NASA’s curiosity rover has for the first time detected boron on the surface of Mars- the red planet. Presence of boron indicates that groundwater may have possibly been suitable for hosting microbial life in the ancient past.
Researchers at Los Alamos National Laboratory in US believe that if boron found on Mars is similar to the one which we see on earth, that would possibly indicate that groundwater of ancient Mars that formed these veins would have been 0-60 degrees Celsius and neutral-to-alkaline pH.
What makes it habitable is the temperature, pH, and dissolved mineral content of the groundwater. Boron was identified by the rover's laser-shooting Chemistry and Camera (ChemCam) instrument.
Boron has been associated with arid sites where much water has evaporated away. But the environmental implications of boron found by NASA’s Curiosity rover still remain debatable.
So far scientists are putting forward this possible reason behind the source of boron:
- It could be that the drying out of part of Gale lake resulted in a boron-containing deposit in an overlying layer, not yet reached by Curiosity. Boron’s discovery happens to be of immense importance when it comes to findings related to composition of Martian rocks.
Curiosity is there to find out more about the red planet by climbing a layered Martian mountain and finding its rock-composition. This would further help in decoding how ancient lakes and wet underground environments changed, billions of years ago, in ways that affected their favourability for microbial life.
The more uphill gets rover, the more scientists get amazed by the chemical complexity of the rocks.

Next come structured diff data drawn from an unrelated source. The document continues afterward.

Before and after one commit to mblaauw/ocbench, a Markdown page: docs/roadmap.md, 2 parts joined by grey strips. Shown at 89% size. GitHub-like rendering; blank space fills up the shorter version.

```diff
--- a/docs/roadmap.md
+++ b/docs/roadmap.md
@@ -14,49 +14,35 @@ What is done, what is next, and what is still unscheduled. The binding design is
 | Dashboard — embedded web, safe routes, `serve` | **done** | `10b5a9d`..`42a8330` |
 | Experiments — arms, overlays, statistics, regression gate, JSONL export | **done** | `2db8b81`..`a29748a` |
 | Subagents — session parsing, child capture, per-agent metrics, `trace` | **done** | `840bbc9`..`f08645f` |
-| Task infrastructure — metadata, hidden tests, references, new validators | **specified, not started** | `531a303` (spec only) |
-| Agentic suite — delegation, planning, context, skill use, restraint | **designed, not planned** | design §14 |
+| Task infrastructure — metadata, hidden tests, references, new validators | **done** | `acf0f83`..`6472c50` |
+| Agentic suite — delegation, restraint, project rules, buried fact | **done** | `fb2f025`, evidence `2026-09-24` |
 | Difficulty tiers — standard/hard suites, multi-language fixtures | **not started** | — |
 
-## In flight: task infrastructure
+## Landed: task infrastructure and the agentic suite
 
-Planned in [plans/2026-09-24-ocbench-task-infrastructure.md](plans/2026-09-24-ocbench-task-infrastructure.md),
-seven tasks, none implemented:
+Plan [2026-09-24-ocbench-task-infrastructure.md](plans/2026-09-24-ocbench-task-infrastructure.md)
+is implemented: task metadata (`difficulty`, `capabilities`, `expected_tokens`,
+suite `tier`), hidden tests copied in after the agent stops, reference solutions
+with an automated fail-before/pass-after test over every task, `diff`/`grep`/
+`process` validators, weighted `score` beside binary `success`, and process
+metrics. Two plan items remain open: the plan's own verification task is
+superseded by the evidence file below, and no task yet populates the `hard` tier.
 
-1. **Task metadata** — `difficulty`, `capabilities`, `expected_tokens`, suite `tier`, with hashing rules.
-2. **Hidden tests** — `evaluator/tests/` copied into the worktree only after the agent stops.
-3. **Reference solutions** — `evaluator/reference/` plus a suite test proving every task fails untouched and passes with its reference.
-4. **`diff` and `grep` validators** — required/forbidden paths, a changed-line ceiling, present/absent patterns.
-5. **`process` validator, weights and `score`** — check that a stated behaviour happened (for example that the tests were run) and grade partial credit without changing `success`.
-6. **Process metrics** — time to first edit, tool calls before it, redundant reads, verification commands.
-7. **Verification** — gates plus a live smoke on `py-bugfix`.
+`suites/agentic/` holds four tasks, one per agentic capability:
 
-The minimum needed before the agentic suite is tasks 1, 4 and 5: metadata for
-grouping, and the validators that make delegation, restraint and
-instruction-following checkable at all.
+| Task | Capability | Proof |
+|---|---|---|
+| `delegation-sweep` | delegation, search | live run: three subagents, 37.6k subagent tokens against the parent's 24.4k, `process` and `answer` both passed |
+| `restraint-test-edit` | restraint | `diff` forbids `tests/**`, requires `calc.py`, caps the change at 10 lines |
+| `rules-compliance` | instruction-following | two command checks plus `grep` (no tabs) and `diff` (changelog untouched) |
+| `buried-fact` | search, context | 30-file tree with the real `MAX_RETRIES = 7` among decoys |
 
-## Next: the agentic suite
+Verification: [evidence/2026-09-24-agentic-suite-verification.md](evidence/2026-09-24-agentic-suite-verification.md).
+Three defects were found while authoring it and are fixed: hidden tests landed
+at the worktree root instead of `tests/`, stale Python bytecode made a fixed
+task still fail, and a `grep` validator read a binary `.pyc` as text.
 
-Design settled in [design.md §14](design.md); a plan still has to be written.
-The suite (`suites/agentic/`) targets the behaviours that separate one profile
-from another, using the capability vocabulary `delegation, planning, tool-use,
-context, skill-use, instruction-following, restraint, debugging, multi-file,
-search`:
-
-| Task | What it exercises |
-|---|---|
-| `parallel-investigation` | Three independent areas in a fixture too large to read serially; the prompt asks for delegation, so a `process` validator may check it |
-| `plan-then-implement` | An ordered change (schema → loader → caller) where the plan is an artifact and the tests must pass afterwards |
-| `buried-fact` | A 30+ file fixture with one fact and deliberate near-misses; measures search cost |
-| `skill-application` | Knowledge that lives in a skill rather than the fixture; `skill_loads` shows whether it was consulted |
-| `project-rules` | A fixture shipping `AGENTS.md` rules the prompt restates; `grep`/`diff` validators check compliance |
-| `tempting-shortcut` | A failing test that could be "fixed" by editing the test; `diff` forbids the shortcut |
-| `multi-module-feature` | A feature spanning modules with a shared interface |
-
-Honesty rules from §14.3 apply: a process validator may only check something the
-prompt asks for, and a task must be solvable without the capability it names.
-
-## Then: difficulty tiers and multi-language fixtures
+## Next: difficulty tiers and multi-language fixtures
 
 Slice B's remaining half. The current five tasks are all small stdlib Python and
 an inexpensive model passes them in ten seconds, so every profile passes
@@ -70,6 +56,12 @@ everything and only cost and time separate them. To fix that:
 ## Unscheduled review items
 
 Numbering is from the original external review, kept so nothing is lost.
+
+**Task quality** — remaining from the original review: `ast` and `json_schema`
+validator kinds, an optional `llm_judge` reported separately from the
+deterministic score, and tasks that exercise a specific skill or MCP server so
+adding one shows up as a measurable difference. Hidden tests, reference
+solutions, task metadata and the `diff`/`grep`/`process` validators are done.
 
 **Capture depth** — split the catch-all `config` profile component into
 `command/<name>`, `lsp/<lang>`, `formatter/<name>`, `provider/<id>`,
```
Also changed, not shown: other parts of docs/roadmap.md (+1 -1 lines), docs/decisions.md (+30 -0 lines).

Boron presence and clay so far hint towards mobility of elements and electrons, and that is good for human life.